• _MATERIAL PROVIDED_:

○ ○ ○ ○ ○ ○ ○

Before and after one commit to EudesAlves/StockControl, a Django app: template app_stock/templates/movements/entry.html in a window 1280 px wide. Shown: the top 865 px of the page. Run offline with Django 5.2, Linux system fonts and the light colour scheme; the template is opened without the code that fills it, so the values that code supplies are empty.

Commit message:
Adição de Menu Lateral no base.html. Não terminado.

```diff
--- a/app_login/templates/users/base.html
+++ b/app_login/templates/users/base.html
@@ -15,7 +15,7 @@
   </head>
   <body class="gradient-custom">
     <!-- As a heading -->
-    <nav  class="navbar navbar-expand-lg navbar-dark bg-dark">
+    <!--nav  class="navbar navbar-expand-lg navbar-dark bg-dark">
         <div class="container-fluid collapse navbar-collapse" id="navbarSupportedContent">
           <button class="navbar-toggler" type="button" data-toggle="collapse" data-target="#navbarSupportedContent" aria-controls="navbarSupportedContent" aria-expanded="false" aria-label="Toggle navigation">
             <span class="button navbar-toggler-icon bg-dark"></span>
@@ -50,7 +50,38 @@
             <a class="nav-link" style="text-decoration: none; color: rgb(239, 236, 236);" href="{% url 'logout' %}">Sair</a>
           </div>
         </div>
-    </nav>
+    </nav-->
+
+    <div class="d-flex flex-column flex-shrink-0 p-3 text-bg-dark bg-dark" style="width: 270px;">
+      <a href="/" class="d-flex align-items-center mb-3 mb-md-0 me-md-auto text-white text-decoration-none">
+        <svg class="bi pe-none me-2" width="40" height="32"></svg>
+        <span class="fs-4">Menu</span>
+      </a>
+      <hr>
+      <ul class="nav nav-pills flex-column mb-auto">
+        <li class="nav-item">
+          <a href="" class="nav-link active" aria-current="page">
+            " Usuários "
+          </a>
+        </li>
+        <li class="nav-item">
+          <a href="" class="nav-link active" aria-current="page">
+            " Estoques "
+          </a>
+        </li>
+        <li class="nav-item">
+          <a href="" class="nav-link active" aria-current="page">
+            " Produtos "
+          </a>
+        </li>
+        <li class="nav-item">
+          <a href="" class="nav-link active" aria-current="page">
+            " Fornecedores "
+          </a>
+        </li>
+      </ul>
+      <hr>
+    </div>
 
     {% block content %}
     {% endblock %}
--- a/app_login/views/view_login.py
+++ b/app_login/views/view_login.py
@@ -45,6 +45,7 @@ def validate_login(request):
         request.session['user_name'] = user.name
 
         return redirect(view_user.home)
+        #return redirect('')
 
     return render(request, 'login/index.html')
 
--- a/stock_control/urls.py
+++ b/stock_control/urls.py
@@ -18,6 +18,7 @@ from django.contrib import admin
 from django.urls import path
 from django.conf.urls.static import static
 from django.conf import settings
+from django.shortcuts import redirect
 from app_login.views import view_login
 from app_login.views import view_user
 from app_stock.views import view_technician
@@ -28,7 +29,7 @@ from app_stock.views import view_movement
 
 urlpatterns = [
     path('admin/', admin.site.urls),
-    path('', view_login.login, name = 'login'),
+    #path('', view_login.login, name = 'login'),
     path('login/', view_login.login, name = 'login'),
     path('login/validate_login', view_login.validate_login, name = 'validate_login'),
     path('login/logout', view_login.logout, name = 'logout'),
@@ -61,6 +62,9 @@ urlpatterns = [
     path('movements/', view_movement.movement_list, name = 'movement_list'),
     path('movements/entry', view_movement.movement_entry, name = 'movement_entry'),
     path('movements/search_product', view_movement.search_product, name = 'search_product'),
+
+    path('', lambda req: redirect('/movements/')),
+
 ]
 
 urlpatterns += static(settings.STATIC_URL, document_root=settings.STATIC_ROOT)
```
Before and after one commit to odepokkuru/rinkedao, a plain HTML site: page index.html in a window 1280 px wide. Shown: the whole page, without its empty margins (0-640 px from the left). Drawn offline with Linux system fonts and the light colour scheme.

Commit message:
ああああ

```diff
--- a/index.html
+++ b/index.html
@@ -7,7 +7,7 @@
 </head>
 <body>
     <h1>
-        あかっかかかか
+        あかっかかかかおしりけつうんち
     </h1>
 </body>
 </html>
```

○ ○ ○ ○ ○ ○ ○

• _TASK DIRECTIONS_: Collect every line from the records above that contains the word "views".

• _TASK RESULT_:
--- a/app_login/views/view_login.py
+++ b/app_login/views/view_login.py
 from app_login.views import view_login
 from app_login.views import view_user
 from app_stock.views import view_technician
@@ -28,7 +29,7 @@ from app_stock.views import view_movement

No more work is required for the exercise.